  • The 19 Holy Sonnets. John Donne. 1610.
  • Olympian Odes (10/11) for Hagesidamos of Western Lokroi, winner of boxing. Pindar. 476bc.
  • Olympian Ode for Hiero of Syracuse, winner of the horse race. Bacchylides. 476bc.
  • The Book of Nahum. Nahum the Prophet. ~610bc.
  • The Book of Amos. Amos the Prophet. ~750bc.
  • Song Of Songs. Bible. ~900bc.
Author Comments: 


epic and pseudoepic and etc.

Wordsworth's We Are Seven kicked my ass maybe harder than anything has all year. Wow. You know the drill--get to it!

My ass is currently being kicked by useless screenwriting textbooks I was forced to buy for a class where the main screenings are Dangerous Liaisons and Wall-E.
Found and bookmarking that poem for when I am not too tired for it. Have you read Blake's Songs of Innocence/Experience WITH THE ILLUSTRATIONS? because they are THE BEST and so weirdly touching.

No! I just looked at the Wikipedia and it looks like an incredible way of reading them. I love the poems I've read from it already... (The Chimney Sweeper, Little Black Boy, Holy Thursday) and the illustrations look like they'd push them to the next level. I've been eying this for the longest time, but it doesn't look like it has anything besides text. Hopefully my library pulls through.
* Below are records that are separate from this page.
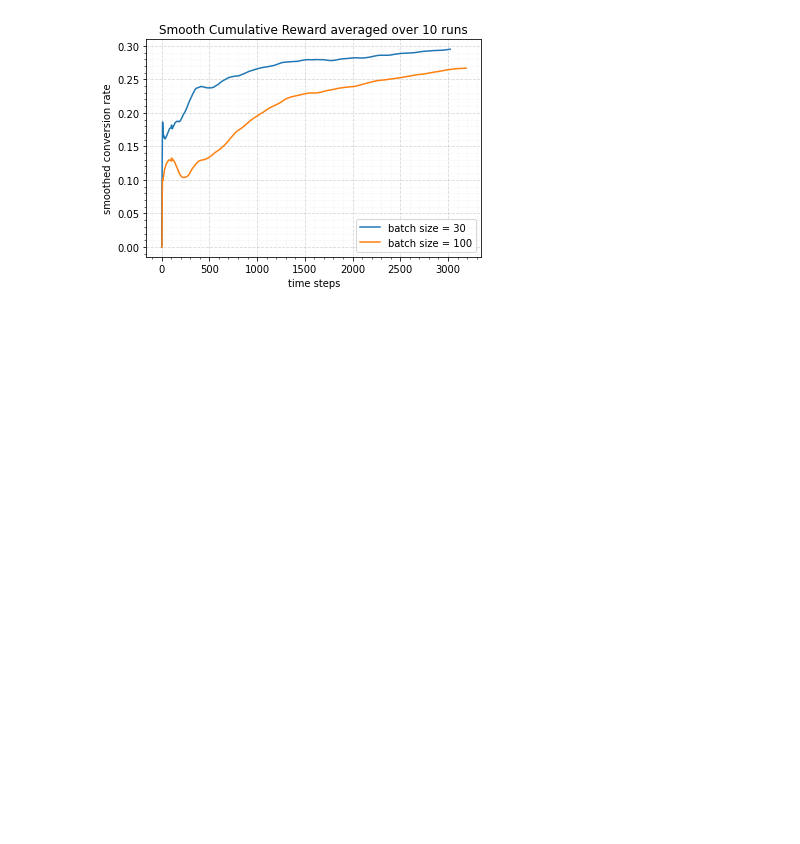
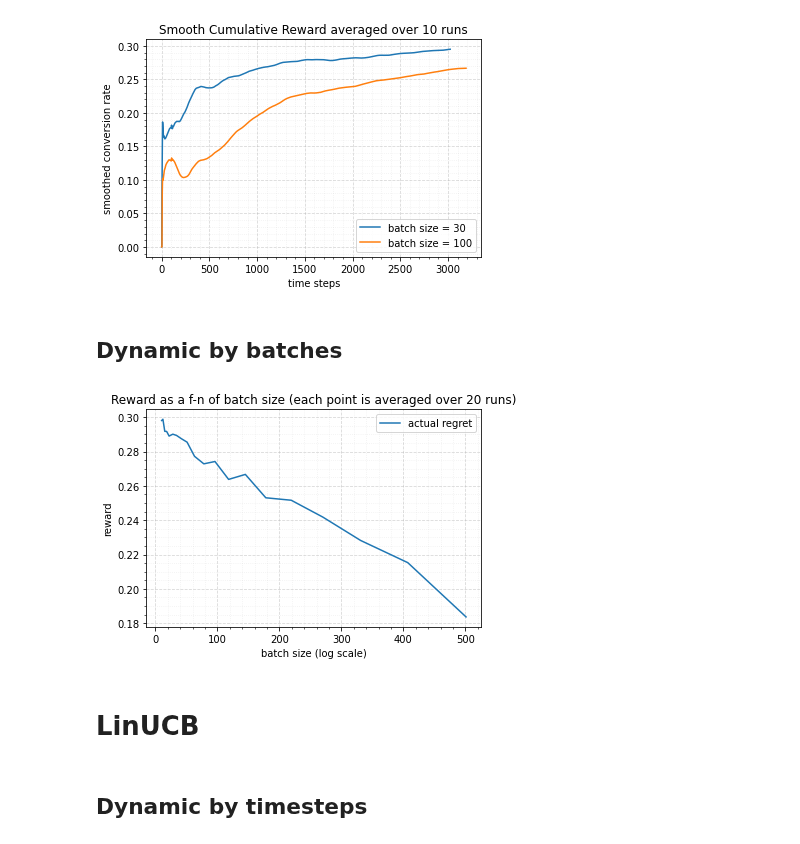
Before and after one commit to danilprov/batch-bandits, a Jupyter notebook: experiments/CMAB_demo.ipynb, the cells around one changed output. Drawn from its saved outputs; the diff is of its cells as text; code cells hidden in the pictures; blank space fills up the shorter version.

```diff
--- a/experiments/CMAB_demo.ipynb
+++ b/experiments/CMAB_demo.ipynb
@@ -62,3 +67,46 @@ plt.grid(b=True, which='minor', linestyle=':', alpha=0.2)
 plt.show()
 # %% [output]
 [figure]
+# %% [markdown]
+## Dynamic by batches
+# %%
+num_experiments = 20
+env_info = {'pickle_file': dataset}
+experiment_parameters = {"num_runs": num_experiments}
+
+agent = LinTSAgent
+environment = ReplayEnvironment
+
+# run batch agent
+batch_sizes = np.logspace(1.0, 2.7, num=20).astype(int)
+actual_regret = []
+for batch in batch_sizes:
+    agent_info_batch = {'alpha': 1,
+                        'num_actions': 3,
+                        'seed': 1,
+                        'batch_size': batch,
+                        'replay_buffer_size': 100000}
+    batch_result = run_experiment(environment, agent, env_info, agent_info_batch,
+                                  experiment_parameters, False)
+    # smooth and average the result
+    smoothed_leveled_result1 = smooth(batch_result, 100)
+    mean_smoothed_leveled_result1 = np.mean(smoothed_leveled_result1, axis=0)
+    mean_smoothed_leveled_result1 = mean_smoothed_leveled_result1[~np.isnan(mean_smoothed_leveled_result1)]
+
+    actual_regret.append(mean_smoothed_leveled_result1[-1])
+# %%
+plt.plot(batch_sizes, actual_regret, label='actual regret')
+plt.legend()
+plt.title("Reward as a f-n of batch size (each point is averaged over {} runs)".format(num_experiments))
+plt.xlabel('batch size (log scale)')
+plt.ylabel('reward')
+plt.grid(b=True, which='major', linestyle='--', alpha=0.5)
+plt.minorticks_on()
+plt.grid(b=True, which='minor', linestyle=':', alpha=0.2)
+plt.show()
+# %% [output]
+[figure, added]
+# %% [markdown]
+# LinUCB
+# %% [markdown]
+## Dynamic by timesteps
```
Also changed, not shown: parts of 6 cells of this notebook.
These are the two I have
Songs of Innocence is printed a little lightly (don't know if that's bad reproduction or Blake's original being a little too light and hard to read at times) but still good.
And YOU NEED THEM WITH THE ILLUSTRATIONS. I cannot even explain how weirdly more touching shit like Little Boy Lost or Infant Joy/Infant Sorrow become when they are weaved into Blake's images. So the images adding that much, I felt, made it seem like a good idea to put thost books, as a whole, into the "graphic literature" section instead of poetry.